To behold the work of Ben Frank Moss is to encounter a fiercely personal approach to the visual life--one taken up in response to the call of private revelation rather than for popular acclaim. For this reason, the paintings, drawings, and collages Moss has steadfastly produced during his career as an artist cannot be traced conveniently within the general narrative of art history over the past forty years. His distinctive efforts to find form for the ineffable are not hidebound by any particular school or ideology; they are rooted instead in a more fundamental pursuit shared by a long and diverse genealogy of artists, poets, and composers: “a longing to be held, captivated by a spiritual force--something unseen but sensed.”1
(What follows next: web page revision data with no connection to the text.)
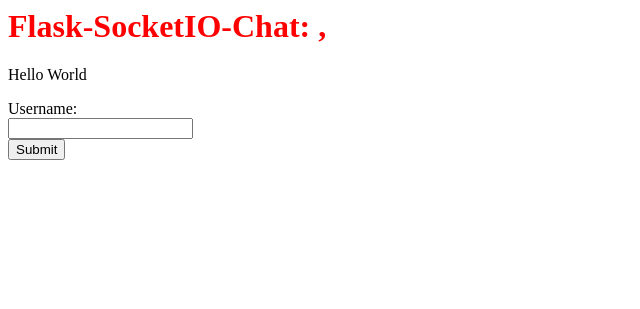
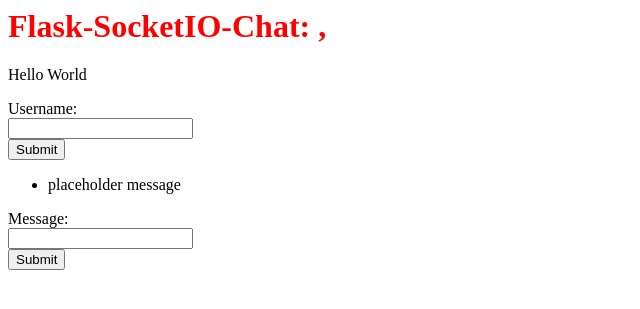
Before and after one commit to manvillej/project2, a Flask app: page / in a window 1280 px wide. Shown: the top 309 px of the page, without its empty margins (0-640 px from the left). Run offline with Flask 2, Linux system fonts and the light colour scheme; some libraries are stand-ins or nearby versions.

Commit message:
messages recieved from customer

```diff
--- a/app/static/js/main.js
+++ b/app/static/js/main.js
@@ -16,30 +16,41 @@ document.addEventListener(
 
         document.querySelector("#NewChannel").onsubmit = () => {
             // Initialize new request
-            const channel = document.querySelector("#channel").value
-            socket.emit('newChannel', {'channel':channel, 'creator':localStorage.getItem("username")})
+            const channel = document.querySelector("#channel").value;
+            socket.emit('newChannel', {'channel':channel, 'creator':localStorage.getItem("username")});
 
-            const form = document.querySelector("#NewChannel")
 
-            socket.emit('switchChannels', setChannel(channel))
 
-            form.reset();
-            return false
+            socket.emit('switchChannels', setChannel(channel));
+
+            clearForm("NewChannel")
+
+            return false;
         }
 
         document.querySelector("#NewUser").onsubmit = () => {
-            const username = document.querySelector("#username").value
+            const username = document.querySelector("#username").value;
             localStorage.setItem('username', username);
 
             // replace with handlebars
-            const user_display = document.querySelector("#user")
-            user_display.innerHTML = username
+            const user_display = document.querySelector("#user");
+            user_display.innerHTML = username;
 
             document.getElementById("channels").style.display="block";
             document.getElementById("NewUser").style.display="none";
 
-            socket.emit('switchChannels', setChannel("general"))
+            socket.emit('switchChannels', setChannel("general"));
 
+            return false
+        }
+
+        document.querySelector("#NewMessage").onsubmit = () => {
+            const message = document.querySelector("#NewMessageContent").value;
+
+            // replace with handlebars
+
+            socket.emit("NewMessage", getMessageObject(message));
+            clearForm("NewMessage")
             return false
         }
 
@@ -47,7 +58,7 @@ document.addEventListener(
 
 document.addEventListener(
     'keyup', function(){
-        const name_length = document.querySelector("#channel").value.length
+        const name_length = document.querySelector("#channel").value.length;
 
         if(name_length>0){
             document.getElementById("channelSubmit").disabled = false;
@@ -74,7 +85,7 @@ function setChannel(newChannel){
         "newChannel":newChannel,
         "username":localStorage.getItem('username')
     }
-    localStorage.setItem("CurrentChannel", newChannel)
+    localStorage.setItem("CurrentChannel", newChannel);
     return dictionary
 }
 
@@ -91,3 +102,16 @@ function onloadChannel(){
         socket.emit('switchChannels', setChannel("general")) // add find last channel visited, have a fall back
     }
 }
+
+function getMessageObject(message){
+    const message_object = {
+        "message":message,
+        "username":localStorage.getItem('username')
+    }
+    return message_object;
+}
+
+function clearForm(formID){
+    const form = document.getElementById(formID);
+    form.reset();
+}
--- /dev/null
+++ b/app/templates/components/Messages.html
@@ -0,0 +1,6 @@
+<ul id="Messages" onclick="">
+	{% for message in messages %}
+		{% include 'components/message.html' %}
+    {% endfor %}
+    <li>placeholder message</li>
+</ul>
--- /dev/null
+++ b/app/templates/forms/NewMessage.html
@@ -0,0 +1,7 @@
+<form id="NewMessage">
+    Message:
+    <br>
+    <input id="NewMessageContent" type="text" name="message">
+    <br>
+    <input type="submit">
+</form>
--- a/app/templates/index.html
+++ b/app/templates/index.html
@@ -12,5 +12,7 @@
         {% include 'components/component.html' %}
         {% include 'forms/NewUser.html' %}
         {% include 'forms/NewChannel.html' %}
+        {% include 'components/Messages.html' %}
+        {% include 'forms/NewMessage.html' %}
     </body>
 </html>
```
Also changed, not shown: app/main/events.py (+8 -1 lines).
Robert Henri once remarked that “for an artist to be interesting to us, he must be interesting to himself,” a notion to which Moss has duly subscribed.2 Although he engages in the vocabulary of abstraction, his compositions originate in specific memory and concrete experience. Moss is fond of relating anecdotes from a life keenly observed, citing them as evidence that enduring truths can come from the most unexpected sources. One such story involves his wife Jean’s first-time encounter with a precocious seven-year-old neighbor who proceeded to introduce herself unprompted and show a rock she had been using to chip away at another rock. Curious, Jean inquired if she planned to shape the rock into an arrowhead, to which the young girl replied: “No, I let the rocks decide what they should be.”

The story seems an apt metaphor for the way Moss has carried out his own life and work. At the core of his evolving practice lies a fervent regard for the mystery of creation. He is careful not to rely too heavily on his obvious facility for drawing, opting to approach each blank surface without preconception and with the anticipation of unexpected adventure. To this end he has produced compositions that lay bare the process of their making. Scrutiny of their richly textured surfaces may reveal evidence of entire areas erased or scraped away and then reworked, but seldom does a finished piece feel belabored. For Moss, art-making is an endeavor that requires the courage to hold still enough to reflect on life’s vicissitudes and the willingness to work on the edge of failure. Because of this, whether endowed with the deep, lush tones of charcoal or the luminous hues and sensuous texture of oil paint, his art carries the layered history of a palimpsest and the distilled intensity of personal revelation. His most successful pieces exhibit the startling immediacy of a “held dream . . . a poetic gateway to an inner experience.”3

Joshua Chuang (Class of 1998), Assistant Curator of Photographs, Yale University Art Gallery


1. Ben Frank Moss, “Begging to be Blessed,” lecture delivered at Dartmouth College, April 1994.

2. Robert Henri, The Art Spirit, 3rd ed. (New York: Basic Books, 2007), p. 13. Originally published by J. B. Lippincott Company, 1923.

3. Ben Frank Moss, “Turning Toward the Light,” lecture delivered at Northwestern University, 1997.

Image: Ben Frank Moss, Warmth of Light, 1989, oil on paper. Collection of the artist.

Last Updated: 9/12/08